I probably should have gotten this one done earlier in the month to help inktober participants get through their drawings…..better late than never, right? Have you been drawing in October?
Tutorial: 10 Tips for detailed pen and ink drawings
Watch the video below and scroll to the end to leave comments or questions — or click HERE to watch it on YouTube and leave comments over there. I read both dutifully!
Below are the 10 tips with a little more about each than in the video. Note something I saw in the photos….when zoomed in on a section, they look like abstract art, huh?
1 Correct supplies for the task
Think about your goal. If you want a piece with really crisp lines, the Lettering pad is great for lots of pens I’ve tried. No feathering! It’s smooth without being shiny, which is nice, and the writing experience is great. But note that you can create other drawings that have a looser feel on any papers— I do that all the time. Note this kitten drawing that was on very rough paper and allowed for entirely different subtle techniques.
In this drawing I used Copic multiliners because I’d already wrecked one drawing by laying my hand in wet ink, so sometimes it’s just practicality that forces a choice!
2 Choose a suitable style
Relaxed or tight? Detailed or just the essentials? Playful or technical? All are just great, it depends on what you want. Sometimes the subject matter will even dictate what you choose.
3 Draw to the destination
A great tip from John Muir Laws – when making a line, keep your eyes on the destination of that line. Don’t watch the pen. You’ll find you reach your destination with a better looking line as well as ending in the right spot! This works for both straight and curved lines, in my experience, though it takes a while to retrain your brain.
4 Vary line length
Different parts of your drawing can be delineated by the kinds of lines used. Short lines for small details and longer lines for flowing sections. Choppy in some cases, dashed in others. A good combination can add a lot of interest in your drawing too!
5 Consider value
Value is the amount of light vs dark – and having changes in values adds so much to the depth! Lines that are closer together or have overlapping crosshatch layers will be darker, and leaving more space between lines or making them dashed will add more light.
*a caveat on the photos in this post: some of the areas look like a blurry grrey or blown out highlights; that’s because the photos had some depth of field going on, and when I brightened them to make the paper white, it did weird things. I did not have grey areas in the drawing! 🙂
6 Draw attention
Where would you like your viewer to look? Find ways to make some of the sections start to take the stage. In this drawing each cluster of feathers had a different level of interest and the ones that drew the most attention had lighter values to them and some of the darkest shadows. The focal point of most any art is where the lightest lights are next to the darkest darks, pulling attention to themselves.
7 Follow directions
Not that there’s directions to follow in art – but this is all about letting lines follow along with the direction of the subject matter, which contributes to the flow.
There are styles where ALL lines are the same direction, even ones that are perpendicular to subject matter elements. But in general following the directono of the subject is a great choice.

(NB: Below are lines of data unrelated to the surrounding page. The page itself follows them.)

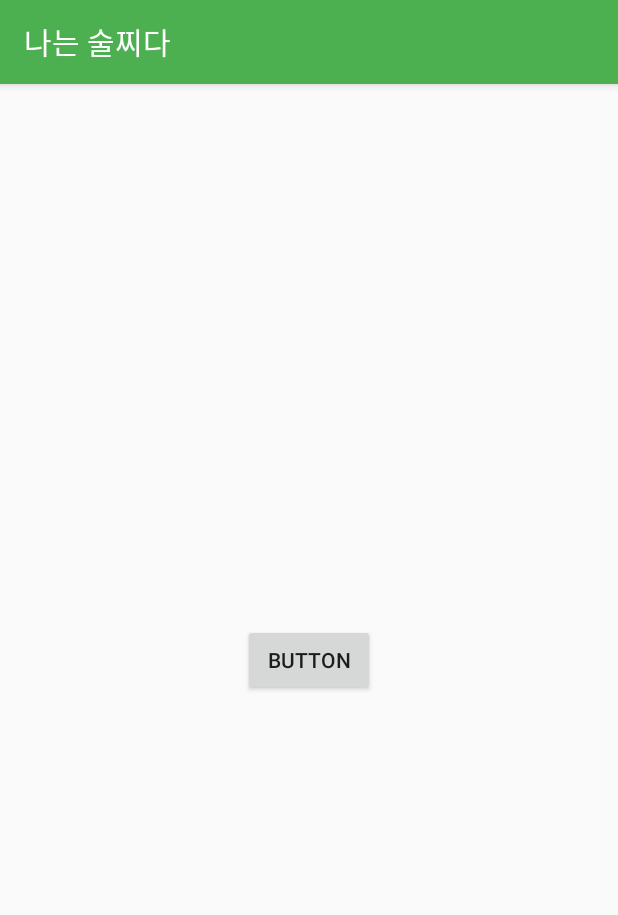
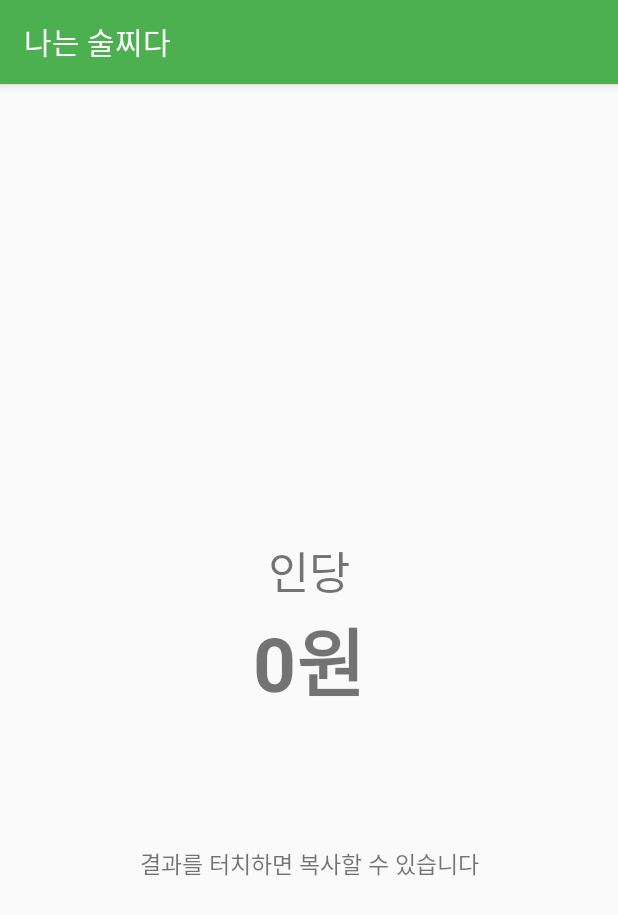
Before and after one commit to H43RO/Hate-Alcohol-Calculator, an Android app: the HateResultActivity screen opened directly, with no data from a screen before it, on a phone screen of 412 x 824 dp. Shown: the top 915 px of the screen. Run offline under Robolectric (Android 15) with nearby library versions, the phone set to English and light mode, and no system bars; 9 statements that could not run were skipped.

Commit message:
Implementation function : Enable copy result (hate_alcohol calculator result activity)

```diff
--- a/app/src/main/java/com/haerokim/hate_alcohol/HateResultActivity.kt
+++ b/app/src/main/java/com/haerokim/hate_alcohol/HateResultActivity.kt
@@ -1,10 +1,15 @@
 package com.haerokim.hate_alcohol
 
+import android.content.ClipData
+import android.content.ClipboardManager
+import android.content.Context
 import android.content.Intent
 import androidx.appcompat.app.AppCompatActivity
 import android.os.Bundle
 import android.util.Log
+import android.widget.Toast
 import kotlinx.android.synthetic.main.activity_hate_result.*
+import kotlinx.android.synthetic.main.activity_normal_caculator.*
 
 class HateResultActivity : AppCompatActivity() {
 
@@ -15,6 +20,8 @@ class HateResultActivity : AppCompatActivity() {
     var total_anju: Int = 0
     var soju_price: Int = 0
     var beer_price: Int = 0
+
+    var hate_result: Int = 0
 
     override fun onCreate(savedInstanceState: Bundle?) {
         super.onCreate(savedInstanceState)
@@ -30,15 +37,27 @@ class HateResultActivity : AppCompatActivity() {
         soju_price = intent.extras.getInt("soju_price")
         beer_price = intent.extras.getInt("beer_price")
 
+        hate_result =
+            (total_anju / people) + (soju_sum * (soju_price / 8)) +
+                    (beer_sum * (beer_price / 3)) + (somek_sum * (soju_price / 8 + beer_price / 2))
 
-        button.setOnClickListener {
-            Log.d("intent_test2", people.toString())
-            Log.d("intent_test2", total_anju.toString())
-            Log.d("intent_test2", soju_price.toString())
-            Log.d("intent_test2", beer_price.toString())
-            Log.d("intent_test2", soju_sum.toString())
-            Log.d("intent_test2", beer_sum.toString())
-            Log.d("intent_test2", somek_sum.toString())
+        Log.d("result_text", hate_result.toString())
+        hate_sum_text_view.text = hate_result.toString() + "원"
+
+
+
+        var result: String
+        var clipboardManager: ClipboardManager = getSystemService(Context.CLIPBOARD_SERVICE) as ClipboardManager
+        var clipData: ClipData
+
+        sum_text_view.setOnClickListener() {
+            result = hate_sum_text_view.text.toString()
+            clipData = ClipData.newPlainText("TOTAL", result)
+            clipboardManager.primaryClip = clipData
+
+            Toast.makeText(this, "복사되었습니다!", Toast.LENGTH_LONG).show()
+            Log.d("Check","CHECKING")
+
         }
 
 
--- a/app/src/main/java/com/haerokim/hate_alcohol/MainActivity.kt
+++ b/app/src/main/java/com/haerokim/hate_alcohol/MainActivity.kt
@@ -12,7 +12,6 @@ class MainActivity : AppCompatActivity() {
         super.onCreate(savedInstanceState)
         setContentView(R.layout.activity_main)
 
-
         goto_normal_calc.setOnClickListener {
             startActivity(Intent(this, NormalCaculatorActivity::class.java))
         }
@@ -20,7 +19,5 @@ class MainActivity : AppCompatActivity() {
         goto_hate_calc.setOnClickListener {
             startActivity(Intent(this, HateCalculatorActivity::class.java))
         }
-
     }
-
 }
--- a/app/src/main/res/layout/activity_hate_result.xml
+++ b/app/src/main/res/layout/activity_hate_result.xml
@@ -7,13 +7,38 @@
     tools:context=".HateResultActivity">
 
 
-    <Button
-        android:id="@+id/button"
+    <TextView
+        android:id="@+id/textView2"
         android:layout_width="wrap_content"
         android:layout_height="wrap_content"
-        android:text="Button"
+        android:text="인당"
+        android:textSize="30dp"
+        app:layout_constraintBottom_toTopOf="@+id/hate_sum_text_view"
+        app:layout_constraintEnd_toEndOf="parent"
+        app:layout_constraintHorizontal_bias="0.5"
+        app:layout_constraintStart_toStartOf="parent" />
+
+    <TextView
+        android:id="@+id/hate_sum_text_view"
+        android:layout_width="wrap_content"
+        android:layout_height="wrap_content"
+        android:text="0원"
+        android:textSize="50dp"
+        android:textStyle="bold"
+        app:layout_constraintBottom_toBottomOf="parent"
+        app:layout_constraintEnd_toEndOf="parent"
+        app:layout_constraintHorizontal_bias="0.5"
+        app:layout_constraintStart_toStartOf="parent"
+        app:layout_constraintTop_toTopOf="parent" />
+
+    <TextView
+        android:layout_width="wrap_content"
+        android:layout_height="20dp"
+        android:layout_marginBottom="240dp"
+        android:text="결과를 터치하면 복사할 수 있습니다"
+        android:textSize="15dp"
         app:layout_constraintBottom_toBottomOf="parent"
         app:layout_constraintEnd_toEndOf="parent"
         app:layout_constraintStart_toStartOf="parent"
-        app:layout_constraintTop_toTopOf="parent" />
+        app:layout_constraintTop_toBottomOf="@+id/sum_text_view" />
 </androidx.constraintlayout.widget.ConstraintLayout>
```
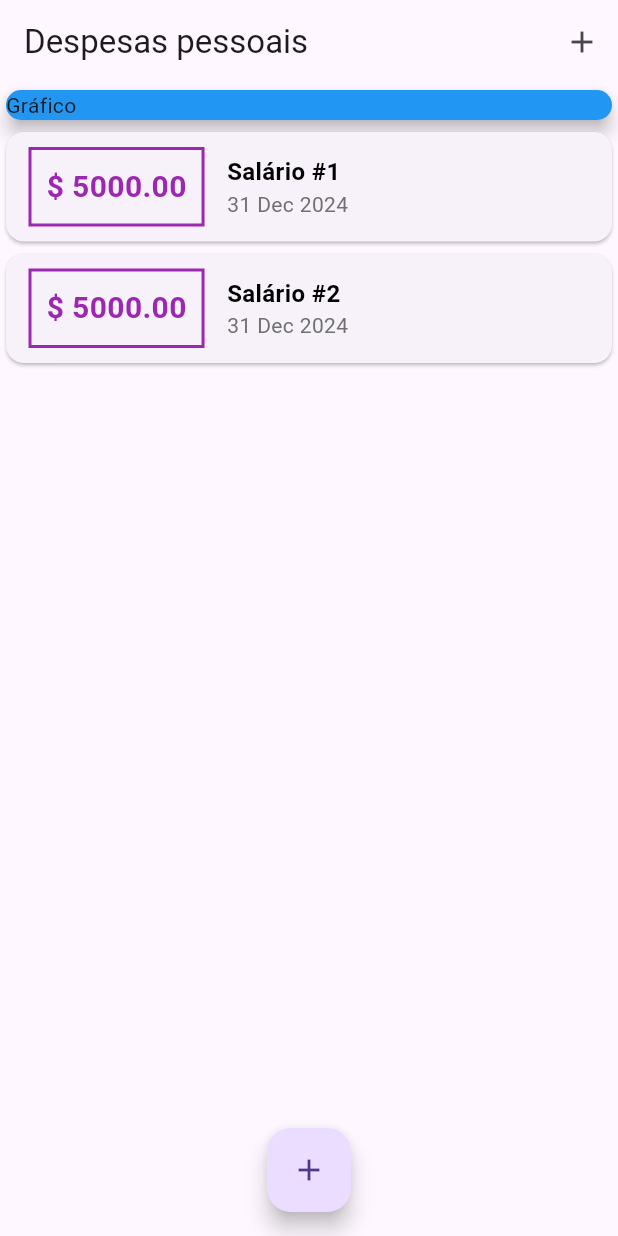
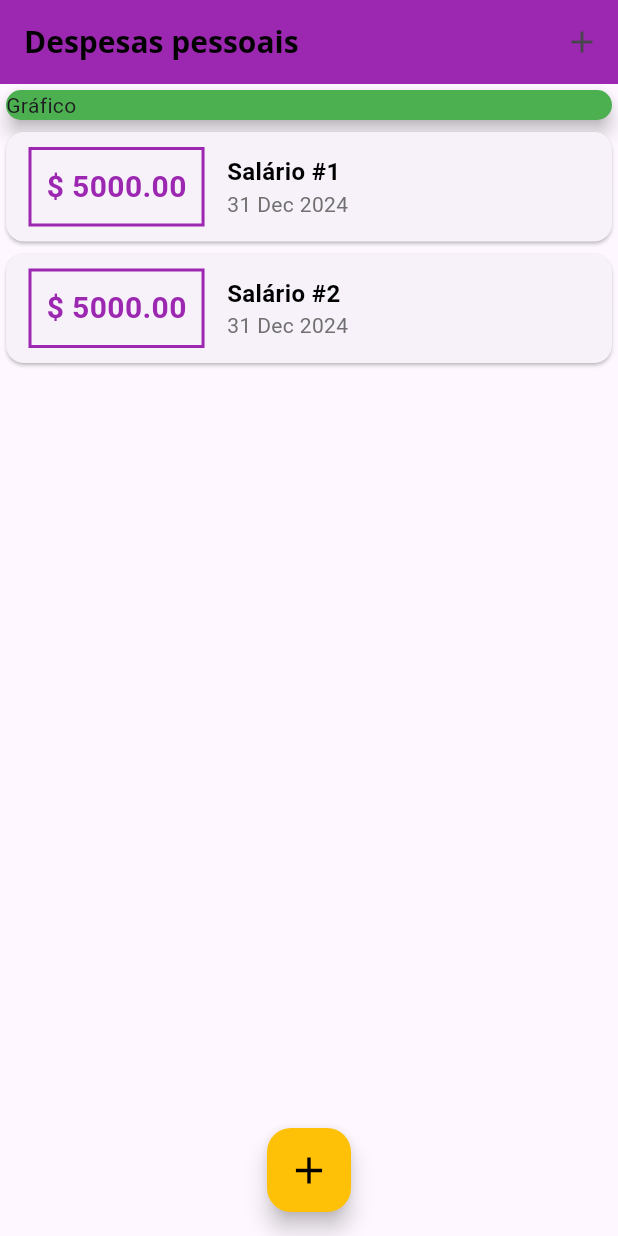
Before and after one commit to cnxarmando/expenseapp, a Flutter app: the screen it shows after launch, on a phone screen of 412 x 824 dp. Run offline on Flutter 3.47's test engine with Material 3 defaults, Android fonts, the phone set to English and light mode, and no system bars.

Commit message:
Font implementation

```diff
--- a/lib/components/transaction_list.dart
+++ b/lib/components/transaction_list.dart
@@ -25,7 +25,7 @@ class TransactionList extends StatelessWidget {
                   ),
                   decoration: BoxDecoration(
                     border: Border.all(
-                      color: Colors.purple,
+                      color: Theme.of(context).colorScheme.primary,
                       width: 2,
                     ),
                   ),
@@ -34,7 +34,7 @@ class TransactionList extends StatelessWidget {
                       style: TextStyle(
                         fontWeight: FontWeight.bold,
                         fontSize: 20,
-                        color: Colors.purple,
+                        color: Theme.of(context).colorScheme.primary,
                       )),
                 ),
                 Column(
--- a/lib/main.dart
+++ b/lib/main.dart
@@ -6,7 +6,9 @@ import 'dart:math';
 import 'package:flutter/material.dart';
 
 void main() {
-  runApp(ExpenseApp());
+  runApp(
+    ExpenseApp(),
+  );
 }
 
 class ExpenseApp extends StatelessWidget {
@@ -14,8 +16,31 @@ class ExpenseApp extends StatelessWidget {
 
   @override
   Widget build(BuildContext context) {
+    final ThemeData thema = ThemeData();
     return MaterialApp(
       home: MyHomePage(),
+      theme: thema.copyWith(
+        colorScheme: thema.colorScheme.copyWith(
+            primary: Colors.purple,
+            secondary: Colors.green,
+            tertiary: Colors.amber),
+        textTheme: thema.textTheme.copyWith(
+          titleLarge: TextStyle(
+            fontFamily: 'Quicksand',
+            fontSize: 18,
+            fontWeight: FontWeight.bold,
+            color: Colors.black,
+          ),
+        ),
+        appBarTheme: AppBarTheme(
+          titleTextStyle: TextStyle(
+            fontFamily: 'OpenSans',
+            fontSize: 20,
+            fontWeight: FontWeight.bold,
+            color: Colors.black,
+          ),
+        ),
+      ),
     );
   }
 }
@@ -49,18 +74,23 @@ class _MyHomePageState extends State<MyHomePage> {
       date: DateTime.now(),
     );
 
-    setState(() {
-      _transactions.add(newTransaction);
-    });
+    setState(
+      () {
+        _transactions.add(newTransaction);
+      },
+    );
+
+    Navigator.of(context).pop();
   }
 
   _openTransactionFormModal(BuildContext context) {
     // Abre modal para adicionar transação
     showModalBottomSheet(
-        context: context,
-        builder: (_) {
-          return TransactionForm(_addTransaction);
-        });
+      context: context,
+      builder: (_) {
+        return TransactionForm(_addTransaction);
+      },
+    );
   }
 
   @override
@@ -68,6 +98,8 @@ class _MyHomePageState extends State<MyHomePage> {
     return Scaffold(
       appBar: AppBar(
         title: Text('Despesas pessoais'),
+        backgroundColor: Theme.of(context).colorScheme.primary,
+        elevation: 0,
         actions: <Widget>[
           IconButton(
             icon: Icon(Icons.add),
@@ -85,7 +117,7 @@ class _MyHomePageState extends State<MyHomePage> {
           children: <Widget>[
             Container(
               child: Card(
-                color: Colors.blue,
+                color: Theme.of(context).colorScheme.secondary,
                 child: Text("Gráfico"),
                 elevation: 5,
               ),
@@ -95,7 +127,12 @@ class _MyHomePageState extends State<MyHomePage> {
         ),
       ),
       floatingActionButton: FloatingActionButton(
-        child: Icon(Icons.add),
+        backgroundColor: Theme.of(context).colorScheme.tertiary,
+        child: Icon(
+          Icons.add,
+          size: 30,
+          color: Colors.black,
+        ),
         onPressed: () {
           _openTransactionFormModal(context);
           // função que abre modal
```
Also changed, not shown: pubspec.yaml (+12 -6 lines), assets/fonts/OpenSans-Bold.ttf (added), assets/fonts/OpenSans-Regular.ttf (added), assets/fonts/Quicksand-Bold.ttf (added), assets/fonts/Quicksand-Light.ttf (added), assets/fonts/Quicksand-Medium.ttf (added), assets/fonts/Quicksand-Regular.ttf (added).
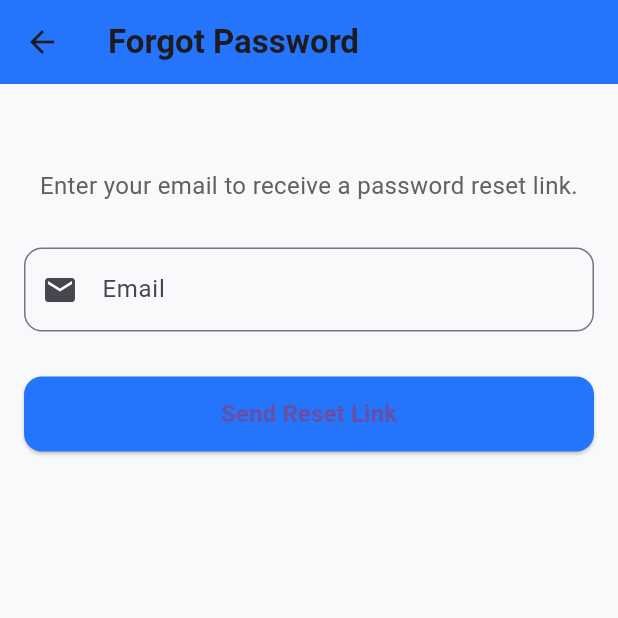
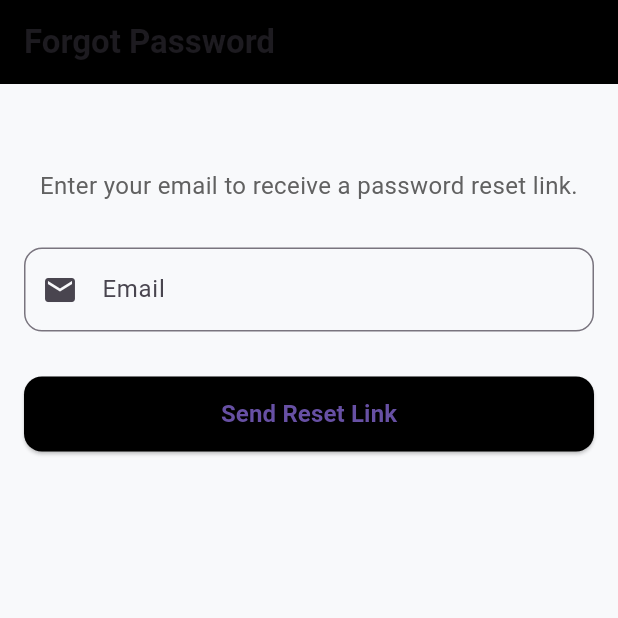
Before and after one commit to livingspark108/Deineputzcrew-mobile-app, a Flutter app: the ForgotPasswordScreen screen opened directly, on a phone screen of 412 x 824 dp, the top half of it. Run offline on Flutter 3.47's test engine with Material 3 defaults, Android fonts, the phone set to English and light mode, and no system bars; our stand-ins replace connectivity_plus, device_info_plus, geolocator, image_picker, shared_preferences, sqflite; accounts and stored records are empty.

Commit message:
first commit

```diff
--- a/lib/forgetpasswordscreen.dart
+++ b/lib/forgetpasswordscreen.dart
@@ -42,7 +42,7 @@ class _ForgotPasswordScreenState extends State<ForgotPasswordScreen> {
           'Forgot Password',
           style: TextStyle(fontWeight: FontWeight.w600),
         ),
-        backgroundColor: const Color(0xFF2575FC),
+        backgroundColor: const Color(0xFF000000),
         elevation: 0,
       ),
       body: Padding(
@@ -88,7 +88,7 @@ class _ForgotPasswordScreenState extends State<ForgotPasswordScreen> {
               child: ElevatedButton(
                 onPressed: _isSubmitting ? null : _submit,
                 style: ElevatedButton.styleFrom(
-                  backgroundColor: const Color(0xFF2575FC),
+                  backgroundColor: const Color(0xFF000000),
                   shape: RoundedRectangleBorder(
                       borderRadius: BorderRadius.circular(12)),
                 ),
```
Also changed, not shown: lib/login.dart (+6 -1 lines), pubspec.lock.
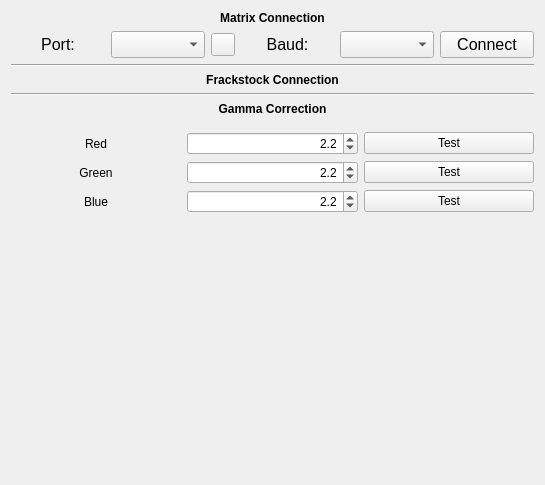
This is src/qt/design-files/settings.ui in CountRucula/matrix-app as Qt 5 draws it before an edit. The edited form follows.
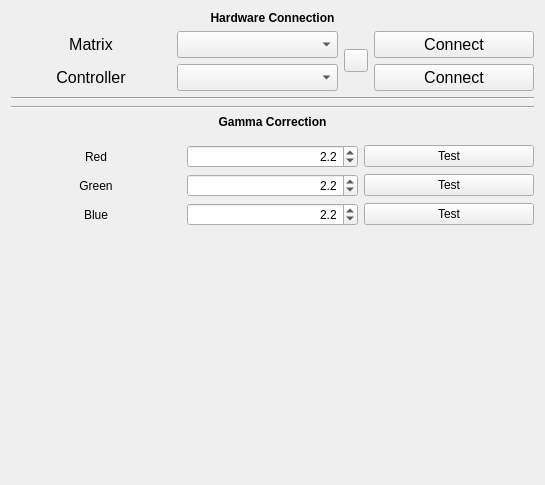
This is the edited form. Icons and pictures are not drawn.

Commit message: change gui to connect to controller

Patch:
```diff
--- a/src/qt/design-files/settings.ui
+++ b/src/qt/design-files/settings.ui
@@ -30,7 +30,7 @@
       </font>
      </property>
      <property name="text">
-      <string>Matrix Connection</string>
+      <string>Hardware Connection</string>
      </property>
      <property name="alignment">
       <set>Qt::AlignmentFlag::AlignCenter</set>
@@ -38,23 +38,8 @@
     </widget>
    </item>
    <item>
-    <layout class="QHBoxLayout" name="horizontalLayout">
-     <item>
-      <widget class="QLabel" name="lbl_matrix_port">
-       <property name="font">
-        <font>
-         <pointsize>12</pointsize>
-        </font>
-       </property>
-       <property name="text">
-        <string>Port:</string>
-       </property>
-       <property name="alignment">
-        <set>Qt::AlignmentFlag::AlignCenter</set>
-       </property>
-      </widget>
-     </item>
-     <item>
+    <layout class="QGridLayout" name="gridLayout_2">
+     <item row="0" column="1">
       <widget class="QComboBox" name="cb_matrix_ports">
        <property name="font">
         <font>
@@ -66,7 +51,73 @@
        </property>
       </widget>
      </item>
-     <item>
+     <item row="0" column="0">
+      <widget class="QLabel" name="lbl_matrix_port">
+       <property name="font">
+        <font>
+         <pointsize>12</pointsize>
+        </font>
+       </property>
+       <property name="text">
+        <string>Matrix</string>
+       </property>
+       <property name="alignment">
+        <set>Qt::AlignmentFlag::AlignCenter</set>
+       </property>
+      </widget>
+     </item>
+     <item row="0" column="3">
+      <widget class="QPushButton" name="btn_matrix_connect">
+       <property name="font">
+        <font>
+         <pointsize>12</pointsize>
+        </font>
+       </property>
+       <property name="text">
+        <string>Connect</string>
+       </property>
+      </widget>
+     </item>
+     <item row="1" column="0">
+      <widget class="QLabel" name="lbl_controller_port">
+       <property name="font">
+        <font>
+         <pointsize>12</pointsize>
+        </font>
+       </property>
+       <property name="text">
+        <string>Controller</string>
+       </property>
+       <property name="alignment">
+        <set>Qt::AlignmentFlag::AlignCenter</set>
+       </property>
+      </widget>
+     </item>
+     <item row="1" column="1">
+      <widget class="QComboBox" name="cb_controller_ports">
+       <property name="font">
+        <font>
+         <pointsize>12</pointsize>
+        </font>
+       </property>
+       <property name="frame">
+        <bool>true</bool>
+       </property>
+      </widget>
+     </item>
+     <item row="1" column="3">
+      <widget class="QPushButton" name="btn_controller_connect">
+       <property name="font">
+        <font>
+         <pointsize>12</pointsize>
+        </font>
+       </property>
+       <property name="text">
+        <string>Connect</string>
+       </property>
+      </widget>
+     </item>
+     <item row="0" column="2" rowspan="2">
       <widget class="QToolButton" name="btn_refresh_ports">
        <property name="text">
         <string/>
@@ -76,45 +127,6 @@
        </property>
       </widget>
      </item>
-     <item>
-      <widget class="QLabel" name="lbl_matrix_baud">
-       <property name="font">
-        <font>
-         <pointsize>12</pointsize>
-        </font>
-       </property>
-       <property name="text">
-        <string>Baud:</string>
-       </property>
-       <property name="alignment">
-        <set>Qt::AlignmentFlag::AlignCenter</set>
-       </property>
-      </widget>
-     </item>
-     <item>
-      <widget class="QComboBox" name="cb_matrix_baudrates">
-       <property name="font">
-        <font>
-         <pointsize>12</pointsize>
-        </font>
-       </property>
-       <property name="frame">
-        <bool>true</bool>
-       </property>
-      </widget>
-     </item>
-     <item>
-      <widget class="QPushButton" name="btn_matrix_connect">
-       <property name="font">
-        <font>
-         <pointsize>12</pointsize>
-        </font>
-       </property>
-       <property name="text">
-        <string>Connect</string>
-       </property>
-      </widget>
-     </item>
     </layout>
    </item>
    <item>
@@ -124,22 +136,6 @@
      </property>
     </widget>
    </item>
-   <item>
-    <widget class="QLabel" name="lbl_frackstock_conn">
-     <property name="font">
-      <font>
-       <pointsize>9</pointsize>
-       <bold>true</bold>
-      </font>
-     </property>
-     <property name="text">
-      <string>Frackstock Connection</string>
-     </property>
-     <property name="alignment">
-      <set>Qt::AlignmentFlag::AlignCenter</set>
-     </property>
-    </widget>
-   </item>
    <item>
     <widget class="Line" name="line_2">
      <property name="orientation">
```
The commit also changes 3 other files.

8 Bump contrast
Amp up the difference between lights and darks to increase visual interest overall. Where do shapes need a little separation? Make sure the value is darker on one side or the other to increase the difference in the implied line between them.
9 Highlight favorite part
For every drawing you do, think about your favorite bits of it. “Everything” can lead to a cacophony of elements arguing about who’s at center stage, so you need to assess a hierarchy of your interest! Then figure out what you’ll use to draw the viewer to see what you see. Is it contrast? Amount of detail? Lighting? Composition?
The audience might not resonate with what you resonated with—that’s an audience for you. But that doesn’t mean that having a point to make isn’t a desirable part of the process.
10 Finish well
My last step is always to squint and see what I see. Are the darks nice and dark? Or are the darkest spots in the right places I want them to be? Is there good roundness? Definition of shapes? Don’t let the “Whew! I’m done!” but bite you before you put in the final tweaks!
Need a rooster?
A few people I previewed this image to asked me if I’d be offering it up as a printable…..so here you go! Color it and use it for your art projects, or study it and try to create your own rooster!